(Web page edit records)
<<<<

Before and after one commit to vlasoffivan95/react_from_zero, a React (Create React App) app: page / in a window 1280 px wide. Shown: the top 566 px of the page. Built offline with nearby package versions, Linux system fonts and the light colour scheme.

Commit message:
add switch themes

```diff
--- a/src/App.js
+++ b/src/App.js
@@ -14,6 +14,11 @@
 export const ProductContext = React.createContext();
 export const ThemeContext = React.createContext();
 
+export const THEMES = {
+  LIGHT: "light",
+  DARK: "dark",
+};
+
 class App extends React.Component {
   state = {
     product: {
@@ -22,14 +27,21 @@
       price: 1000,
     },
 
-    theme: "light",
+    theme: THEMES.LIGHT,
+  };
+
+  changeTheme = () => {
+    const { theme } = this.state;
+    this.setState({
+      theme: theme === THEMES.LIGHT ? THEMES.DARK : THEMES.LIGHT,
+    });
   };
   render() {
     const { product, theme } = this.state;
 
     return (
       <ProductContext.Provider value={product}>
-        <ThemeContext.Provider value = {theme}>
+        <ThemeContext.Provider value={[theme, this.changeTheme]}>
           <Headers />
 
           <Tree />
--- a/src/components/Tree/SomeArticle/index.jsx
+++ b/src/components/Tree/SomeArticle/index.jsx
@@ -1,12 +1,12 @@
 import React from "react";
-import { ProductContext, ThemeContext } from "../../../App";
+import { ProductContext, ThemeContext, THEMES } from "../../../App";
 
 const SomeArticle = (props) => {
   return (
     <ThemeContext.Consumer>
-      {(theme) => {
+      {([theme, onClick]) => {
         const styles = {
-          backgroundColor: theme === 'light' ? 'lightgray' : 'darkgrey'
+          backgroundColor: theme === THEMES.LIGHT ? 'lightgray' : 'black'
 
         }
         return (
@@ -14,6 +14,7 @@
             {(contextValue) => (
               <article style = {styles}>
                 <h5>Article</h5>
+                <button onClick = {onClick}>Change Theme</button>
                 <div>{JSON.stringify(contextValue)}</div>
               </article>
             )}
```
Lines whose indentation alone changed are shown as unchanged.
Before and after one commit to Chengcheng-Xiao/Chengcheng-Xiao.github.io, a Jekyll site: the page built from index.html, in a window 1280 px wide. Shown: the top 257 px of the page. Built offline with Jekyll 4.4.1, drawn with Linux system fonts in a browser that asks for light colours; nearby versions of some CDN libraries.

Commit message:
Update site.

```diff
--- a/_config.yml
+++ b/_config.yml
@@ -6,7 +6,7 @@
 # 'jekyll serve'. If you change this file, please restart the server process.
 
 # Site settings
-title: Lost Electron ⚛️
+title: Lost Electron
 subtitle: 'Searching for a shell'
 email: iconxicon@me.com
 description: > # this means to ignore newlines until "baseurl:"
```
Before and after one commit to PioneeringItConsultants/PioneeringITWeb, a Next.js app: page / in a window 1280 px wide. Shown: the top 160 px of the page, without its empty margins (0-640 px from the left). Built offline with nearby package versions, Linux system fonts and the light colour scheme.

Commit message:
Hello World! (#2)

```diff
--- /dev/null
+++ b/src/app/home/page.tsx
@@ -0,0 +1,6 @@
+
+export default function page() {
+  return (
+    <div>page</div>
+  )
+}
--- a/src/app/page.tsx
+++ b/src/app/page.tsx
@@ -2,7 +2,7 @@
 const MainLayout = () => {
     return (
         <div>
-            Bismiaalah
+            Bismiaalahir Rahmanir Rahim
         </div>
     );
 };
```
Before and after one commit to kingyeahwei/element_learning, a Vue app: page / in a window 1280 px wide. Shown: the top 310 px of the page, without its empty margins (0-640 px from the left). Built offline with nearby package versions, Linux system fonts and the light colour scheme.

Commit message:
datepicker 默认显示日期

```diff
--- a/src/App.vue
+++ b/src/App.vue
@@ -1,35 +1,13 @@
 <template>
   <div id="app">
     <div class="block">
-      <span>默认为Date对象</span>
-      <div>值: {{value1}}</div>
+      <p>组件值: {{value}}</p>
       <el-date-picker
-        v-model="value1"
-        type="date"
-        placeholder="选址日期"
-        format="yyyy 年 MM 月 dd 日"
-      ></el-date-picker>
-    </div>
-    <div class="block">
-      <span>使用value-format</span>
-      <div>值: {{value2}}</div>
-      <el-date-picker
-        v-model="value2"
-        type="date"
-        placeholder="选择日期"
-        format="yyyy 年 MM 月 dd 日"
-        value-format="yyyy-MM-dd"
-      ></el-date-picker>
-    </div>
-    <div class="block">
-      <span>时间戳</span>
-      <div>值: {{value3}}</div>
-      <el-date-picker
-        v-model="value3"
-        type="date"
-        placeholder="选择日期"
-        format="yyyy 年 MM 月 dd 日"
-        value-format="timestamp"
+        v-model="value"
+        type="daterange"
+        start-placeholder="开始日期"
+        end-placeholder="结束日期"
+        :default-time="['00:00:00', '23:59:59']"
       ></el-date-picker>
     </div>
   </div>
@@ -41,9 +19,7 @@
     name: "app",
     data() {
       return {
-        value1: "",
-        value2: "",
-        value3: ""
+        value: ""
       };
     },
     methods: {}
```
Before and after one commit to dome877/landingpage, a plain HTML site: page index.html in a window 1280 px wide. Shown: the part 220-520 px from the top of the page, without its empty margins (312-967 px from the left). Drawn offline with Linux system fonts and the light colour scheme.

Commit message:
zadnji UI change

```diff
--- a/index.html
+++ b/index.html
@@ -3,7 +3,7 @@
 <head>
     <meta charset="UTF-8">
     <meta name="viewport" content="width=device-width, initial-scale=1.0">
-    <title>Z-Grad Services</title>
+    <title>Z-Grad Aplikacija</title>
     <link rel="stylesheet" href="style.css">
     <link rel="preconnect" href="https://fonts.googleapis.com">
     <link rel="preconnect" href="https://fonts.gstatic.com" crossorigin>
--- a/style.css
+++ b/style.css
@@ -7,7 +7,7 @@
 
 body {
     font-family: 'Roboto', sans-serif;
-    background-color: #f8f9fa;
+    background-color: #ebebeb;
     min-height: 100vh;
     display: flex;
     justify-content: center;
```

>>>>

REQUIREMENT: Determine how many lines above have the string "placeholder" and output nothing besides the count.

EXERCISE RESULT: 5